[Stored items]

################

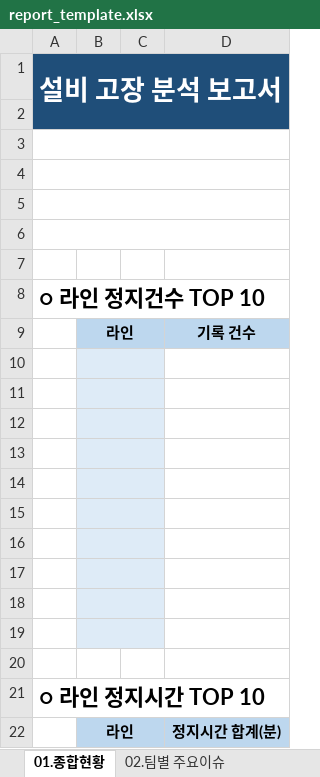
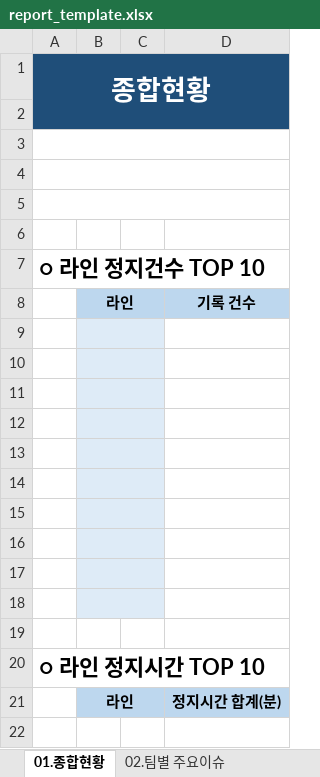
Before and after one commit to kjw413/equipment-failure-analyzer, an Excel workbook: config/report_template.xlsx, sheet 01.종합현황, drawn as a sheet; values as stored, in another font and other column widths than the file's, no borders; conditional formats not drawn; removed rows and columns are numbered as before the commit, all else as after; the diff names each change by its address in the sheet, - before the commit and + after, or states it on an @@ line.

```diff
--- a/config/report_template.xlsx (sheet 01.종합현황)
+++ b/config/report_template.xlsx (sheet 01.종합현황)
-A1: 설비 고장 분석 보고서
+A1: 종합현황
-A1:D2 merged
+A1:D2 merged
-row 2: (empty)
-A3:D3 merged
```
Also changed, not shown: sheet 03.월별 주요이슈, sheet 04.고장비교, sheet 02.팀별 주요이슈, charts or pictures, 27 other files.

################

**PROBLEM TO WORK ON**
A faithful copy of the entries above is needed, one that contains no images.

**WRITTEN RESPONSE**
Before and after one commit to kjw413/equipment-failure-analyzer, an Excel workbook: config/report_template.xlsx, sheet 01.종합현황, drawn as a sheet; values as stored, in another font and other column widths than the file's, no borders; conditional formats not drawn; removed rows and columns are numbered as before the commit, all else as after; the diff names each change by its address in the sheet, - before the commit and + after, or states it on an @@ line.

```diff
--- a/config/report_template.xlsx (sheet 01.종합현황)
+++ b/config/report_template.xlsx (sheet 01.종합현황)
-A1: 설비 고장 분석 보고서
+A1: 종합현황
-A1:D2 merged
+A1:D2 merged
-row 2: (empty)
-A3:D3 merged
```
Also changed, not shown: sheet 03.월별 주요이슈, sheet 04.고장비교, sheet 02.팀별 주요이슈, charts or pictures, 27 other files.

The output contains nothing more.